* TASK OBJECTIVE *
Please write out every line of the listing without alteration, but omit the images.
********
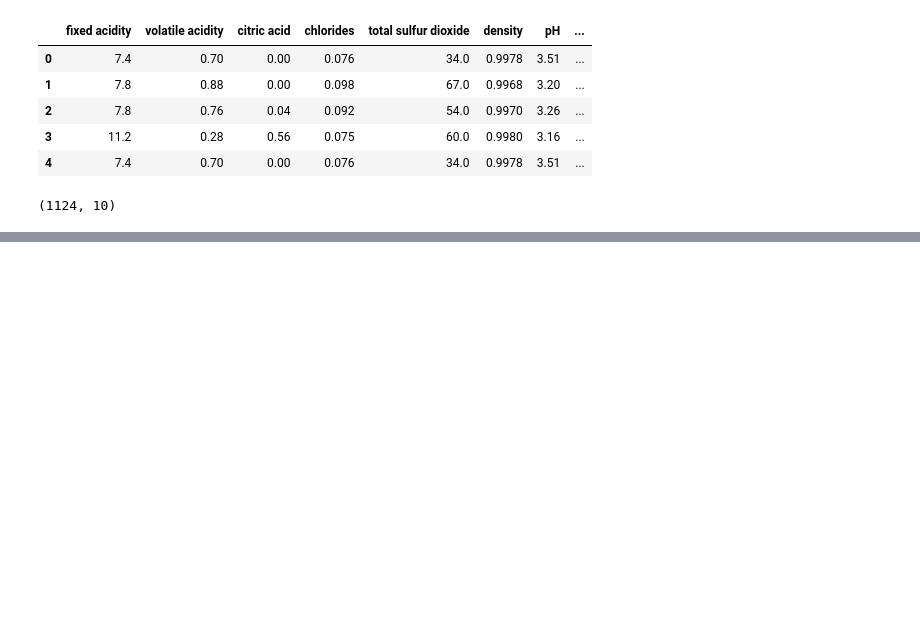
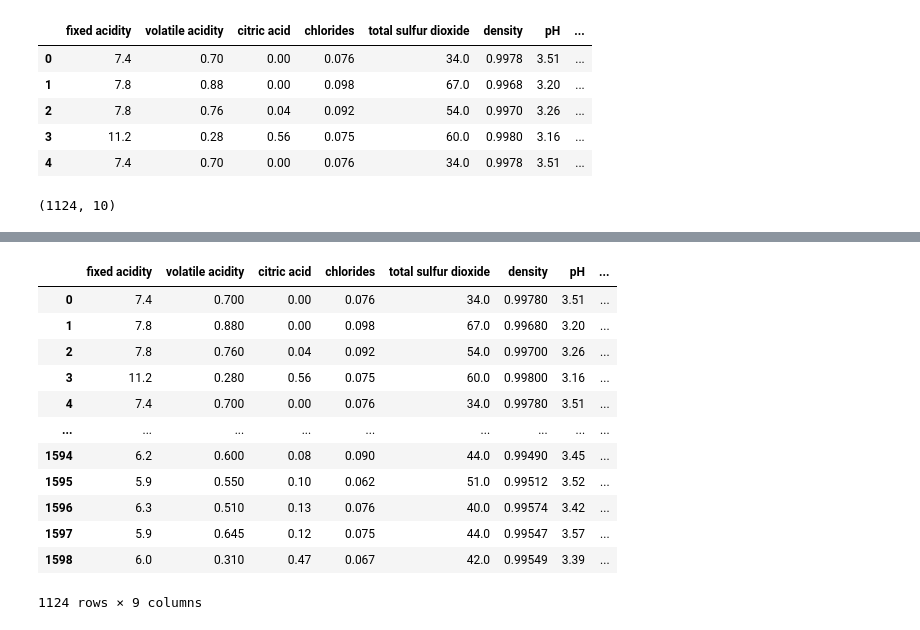
Before and after one commit to ldotmithu/FineWine-AI-Quality-Prediction-and-Personalized-Recommendations, a Jupyter notebook: notebook/trail.ipynb, the cells around one changed output, grey strips where cells are left out. Saved outputs shown, nothing was run; the diff lists cells and outputs as text; code cells hidden in the pictures; blank space fills up the shorter version.

```diff
--- a/notebook/trail.ipynb
+++ b/notebook/trail.ipynb
@@ -243,3 +249,19 @@ array([5, 6, 7, 4])
 # %%
 X = data.drop(["quality"],axis=1)
 y = data["quality"]
+# %%
+X
+# %% [output]
+|  | fixed acidity | volatile acidity | citric acid | chlorides | total sulfur dioxide | density | pH | ... |
+| 0 | 7.4 | 0.700 | 0.00 | 0.076 | 34.0 | 0.99780 | 3.51 | ... |
+| 1 | 7.8 | 0.880 | 0.00 | 0.098 | 67.0 | 0.99680 | 3.20 | ... |
+| 2 | 7.8 | 0.760 | 0.04 | 0.092 | 54.0 | 0.99700 | 3.26 | ... |
+| 3 | 11.2 | 0.280 | 0.56 | 0.075 | 60.0 | 0.99800 | 3.16 | ... |
+| 4 | 7.4 | 0.700 | 0.00 | 0.076 | 34.0 | 0.99780 | 3.51 | ... |
+| ... | ... | ... | ... | ... | ... | ... | ... | ... |
+| 1594 | 6.2 | 0.600 | 0.08 | 0.090 | 44.0 | 0.99490 | 3.45 | ... |
+| 1595 | 5.9 | 0.550 | 0.10 | 0.062 | 51.0 | 0.99512 | 3.52 | ... |
+| 1596 | 6.3 | 0.510 | 0.13 | 0.076 | 40.0 | 0.99574 | 3.42 | ... |
+| 1597 | 5.9 | 0.645 | 0.12 | 0.075 | 44.0 | 0.99547 | 3.57 | ... |
+| 1598 | 6.0 | 0.310 | 0.47 | 0.067 | 42.0 | 0.99549 | 3.39 | ... |
+1124 rows × 9 columns
```
Also changed, not shown: parts of 14 cells of this notebook.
********
* ANSWER BOX *
Before and after one commit to ldotmithu/FineWine-AI-Quality-Prediction-and-Personalized-Recommendations, a Jupyter notebook: notebook/trail.ipynb, the cells around one changed output, grey strips where cells are left out. Saved outputs shown, nothing was run; the diff lists cells and outputs as text; code cells hidden in the pictures; blank space fills up the shorter version.

```diff
--- a/notebook/trail.ipynb
+++ b/notebook/trail.ipynb
@@ -243,3 +249,19 @@ array([5, 6, 7, 4])
 # %%
 X = data.drop(["quality"],axis=1)
 y = data["quality"]
+# %%
+X
+# %% [output]
+|  | fixed acidity | volatile acidity | citric acid | chlorides | total sulfur dioxide | density | pH | ... |
+| 0 | 7.4 | 0.700 | 0.00 | 0.076 | 34.0 | 0.99780 | 3.51 | ... |
+| 1 | 7.8 | 0.880 | 0.00 | 0.098 | 67.0 | 0.99680 | 3.20 | ... |
+| 2 | 7.8 | 0.760 | 0.04 | 0.092 | 54.0 | 0.99700 | 3.26 | ... |
+| 3 | 11.2 | 0.280 | 0.56 | 0.075 | 60.0 | 0.99800 | 3.16 | ... |
+| 4 | 7.4 | 0.700 | 0.00 | 0.076 | 34.0 | 0.99780 | 3.51 | ... |
+| ... | ... | ... | ... | ... | ... | ... | ... | ... |
+| 1594 | 6.2 | 0.600 | 0.08 | 0.090 | 44.0 | 0.99490 | 3.45 | ... |
+| 1595 | 5.9 | 0.550 | 0.10 | 0.062 | 51.0 | 0.99512 | 3.52 | ... |
+| 1596 | 6.3 | 0.510 | 0.13 | 0.076 | 40.0 | 0.99574 | 3.42 | ... |
+| 1597 | 5.9 | 0.645 | 0.12 | 0.075 | 44.0 | 0.99547 | 3.57 | ... |
+| 1598 | 6.0 | 0.310 | 0.47 | 0.067 | 42.0 | 0.99549 | 3.39 | ... |
+1124 rows × 9 columns
```
Also changed, not shown: parts of 14 cells of this notebook.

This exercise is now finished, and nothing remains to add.